2022 was filled with geo-political turmoil which reversed the anticipated post-COVID recovery momentum across the globe. While an array of drastic measures have been taken by the Vietnamese government, the local economy is still predicted to suffer disturbances over the coming year, according to a report by Dream Incubator that was released this month.
In 2022, a series of major incidents took place both internationally and domestically, which in turn had a substantial impact on the Vietnamese economy. Specifically, at a global level, the Russian-Ukraine conflict broke out in early February. Soon after that, energy shortages and supply chain disruptions triggered soaring inflation in the US and other countries. The US government responded with a series of rate hikes, putting pressure on the monetary policies of countries around the world, including Vietnam.
Domestically, the above series of events put strong pressure on Vietnam to control exchange rates and inflation. At the same time, an array of arrests – mostly in the real estate sector – such as Van Thinh Phat and Tan Hoang Minh took an additional toll on the local economy. The negative impact was mostly manifested through fluctuations in interest rates and the government’s effort to revamp the local corporate bond market.
|A challenging year ahead |
The local economy is likely to experience disturbances, not only in 2022 but also 2023. The outlook is grey across all core components of the local economy including business investments, imports and exports, and government and consumer spending.
Firstly, a series of Fed rate hikes in 2022 triggered central banks around the world, including Vietnam, to increase policy rates accordingly in order to keep inflation and exchange rates in check. Consequently, capital became more expensive and harder to access for local enterprises.
Secondly, in terms of trade, the steep appreciation of the USD against the VND inflated the cost of imported inputs from overseas, thus posing major challenges to local manufacturing firms and inflation control.
Thirdly, as the value of existing public foreign debt would surge as a result of exchange rate fluctuations, public spending was likely to be cut back.
Lastly, given the shrinking income and low confidence in the future of the economy, local consumers would have no other choice but to tighten their belts.
In light of the uncertainty, the government has taken drastic measures both in terms of monetary policy and regulatory adjustments to recover the local economy. Regarding monetary policy, the State Bank of Vietnam continuously adjusted upward policy rates in the latter half of 2022 to control inflation and exchange rate fluctuations. In December 2022, the local government raised the credit growth target by 1.5 to 2 per cent (equivalent to $10.4 billion in new money supply). This was applicable to all financial institutions, lifting the previous credit limit from 14 to 16 per cent. The purpose was to incentivise certain prioritised sectors including agriculture, exports, and real estate (particularly within the social housing segment).
The Vietnamese government also took a firm hand on the revamp of the local corporate bond market, which had been notoriously known for its lack of transparency and default risk. However, solely relying on monetary supply will not suffice. Many more actions are to be needed to allow better money absorption from the development to sales, thus allowing more liquidity and reinvestments in the new year.

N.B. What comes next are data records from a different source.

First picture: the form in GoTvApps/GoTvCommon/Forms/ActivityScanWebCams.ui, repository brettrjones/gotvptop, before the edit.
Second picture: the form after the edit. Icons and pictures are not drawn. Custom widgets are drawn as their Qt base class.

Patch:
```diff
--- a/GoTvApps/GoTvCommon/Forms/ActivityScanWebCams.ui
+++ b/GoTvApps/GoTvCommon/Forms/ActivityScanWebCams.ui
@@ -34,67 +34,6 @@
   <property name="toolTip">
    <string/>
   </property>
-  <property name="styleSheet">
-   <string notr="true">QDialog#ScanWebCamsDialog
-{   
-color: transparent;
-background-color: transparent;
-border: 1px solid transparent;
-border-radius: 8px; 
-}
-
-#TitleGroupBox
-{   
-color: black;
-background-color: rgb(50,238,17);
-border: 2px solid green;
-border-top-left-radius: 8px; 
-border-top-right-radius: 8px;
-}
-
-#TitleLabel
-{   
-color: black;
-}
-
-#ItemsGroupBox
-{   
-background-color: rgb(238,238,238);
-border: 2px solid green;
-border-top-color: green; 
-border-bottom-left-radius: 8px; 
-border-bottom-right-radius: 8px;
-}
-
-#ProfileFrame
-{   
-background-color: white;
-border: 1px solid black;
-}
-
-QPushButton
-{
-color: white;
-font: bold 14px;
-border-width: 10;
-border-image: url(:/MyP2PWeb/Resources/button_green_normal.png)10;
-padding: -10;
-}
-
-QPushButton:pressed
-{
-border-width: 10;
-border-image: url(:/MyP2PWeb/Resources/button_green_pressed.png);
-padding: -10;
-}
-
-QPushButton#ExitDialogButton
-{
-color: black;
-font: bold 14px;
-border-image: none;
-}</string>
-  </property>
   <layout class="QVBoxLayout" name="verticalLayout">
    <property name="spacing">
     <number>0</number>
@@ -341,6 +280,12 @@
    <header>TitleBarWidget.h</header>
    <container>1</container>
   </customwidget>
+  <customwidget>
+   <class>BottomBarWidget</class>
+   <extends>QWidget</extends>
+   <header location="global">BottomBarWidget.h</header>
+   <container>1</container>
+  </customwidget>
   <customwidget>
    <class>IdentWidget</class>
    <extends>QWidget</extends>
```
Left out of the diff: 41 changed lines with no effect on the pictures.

Read the full report on the Review of Vietnam’s Economy 2022 here
The Dream Incubator (DI) consultant team: Managing director Tuan-Anh (Andy) Nguyen D. D., senior associate Duc-Anh Dao, associate Phuong-Anh Vu, and associate Thu-Thao Do.

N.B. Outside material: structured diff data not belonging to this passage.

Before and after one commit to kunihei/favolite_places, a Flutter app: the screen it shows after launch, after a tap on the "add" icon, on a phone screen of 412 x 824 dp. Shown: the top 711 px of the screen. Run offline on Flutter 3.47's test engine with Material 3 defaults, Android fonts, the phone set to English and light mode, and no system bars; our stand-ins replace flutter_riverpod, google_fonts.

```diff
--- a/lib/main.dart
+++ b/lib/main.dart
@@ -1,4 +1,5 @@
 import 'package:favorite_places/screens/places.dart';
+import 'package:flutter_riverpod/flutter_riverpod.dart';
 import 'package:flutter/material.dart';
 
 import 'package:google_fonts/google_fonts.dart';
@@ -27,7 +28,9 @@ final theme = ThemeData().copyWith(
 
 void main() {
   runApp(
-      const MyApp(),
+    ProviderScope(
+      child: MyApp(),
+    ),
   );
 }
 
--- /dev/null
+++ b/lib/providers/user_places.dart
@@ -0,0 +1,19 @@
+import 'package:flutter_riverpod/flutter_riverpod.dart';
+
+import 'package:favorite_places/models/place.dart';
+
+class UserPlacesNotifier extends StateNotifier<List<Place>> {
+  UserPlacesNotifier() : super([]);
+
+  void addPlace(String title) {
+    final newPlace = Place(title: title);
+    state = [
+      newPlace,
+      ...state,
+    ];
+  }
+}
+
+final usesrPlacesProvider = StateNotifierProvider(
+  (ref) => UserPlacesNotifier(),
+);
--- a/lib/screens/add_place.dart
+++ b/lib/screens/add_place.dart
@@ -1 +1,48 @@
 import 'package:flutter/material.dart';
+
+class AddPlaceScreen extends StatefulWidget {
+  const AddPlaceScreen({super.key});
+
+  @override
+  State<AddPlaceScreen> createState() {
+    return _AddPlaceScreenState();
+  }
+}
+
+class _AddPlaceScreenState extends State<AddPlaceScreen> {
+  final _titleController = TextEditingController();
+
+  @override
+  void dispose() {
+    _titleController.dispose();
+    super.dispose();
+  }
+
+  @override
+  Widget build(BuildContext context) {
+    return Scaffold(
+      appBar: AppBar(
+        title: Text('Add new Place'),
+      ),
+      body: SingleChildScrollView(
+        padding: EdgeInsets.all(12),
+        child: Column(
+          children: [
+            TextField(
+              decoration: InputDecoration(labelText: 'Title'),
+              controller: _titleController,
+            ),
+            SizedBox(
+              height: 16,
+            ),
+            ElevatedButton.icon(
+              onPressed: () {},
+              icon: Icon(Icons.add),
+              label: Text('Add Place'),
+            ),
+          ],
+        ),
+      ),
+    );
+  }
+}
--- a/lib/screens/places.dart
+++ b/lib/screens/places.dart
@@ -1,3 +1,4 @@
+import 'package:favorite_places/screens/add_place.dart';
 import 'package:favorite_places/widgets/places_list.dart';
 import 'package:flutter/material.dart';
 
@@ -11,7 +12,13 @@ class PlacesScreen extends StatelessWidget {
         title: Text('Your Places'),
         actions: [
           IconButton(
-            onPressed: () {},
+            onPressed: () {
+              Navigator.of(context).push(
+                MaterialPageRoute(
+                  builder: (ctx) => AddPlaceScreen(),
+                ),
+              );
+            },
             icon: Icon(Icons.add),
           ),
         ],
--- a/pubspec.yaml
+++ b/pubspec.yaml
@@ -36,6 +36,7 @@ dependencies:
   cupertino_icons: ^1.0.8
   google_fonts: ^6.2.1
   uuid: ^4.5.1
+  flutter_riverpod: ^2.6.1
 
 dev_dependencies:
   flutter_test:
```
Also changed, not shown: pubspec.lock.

More than a traditional consulting firm, DI is a business-producing company. DI’s services, which originally focused on strategy consulting and venture incubation, have currently evolved to provide a wide range of support for client companies to create their businesses. DI is also committed to exploring new business fields with the management of group companies and the investment and incubation of innovative venture firms.
| ||Innovating towards net zero: energy, rice, and transportation in Vietnam |
Vietnam is striving to hit its net zero targets by 2050, and there are certain industries which should be focused on.
By DI consultant team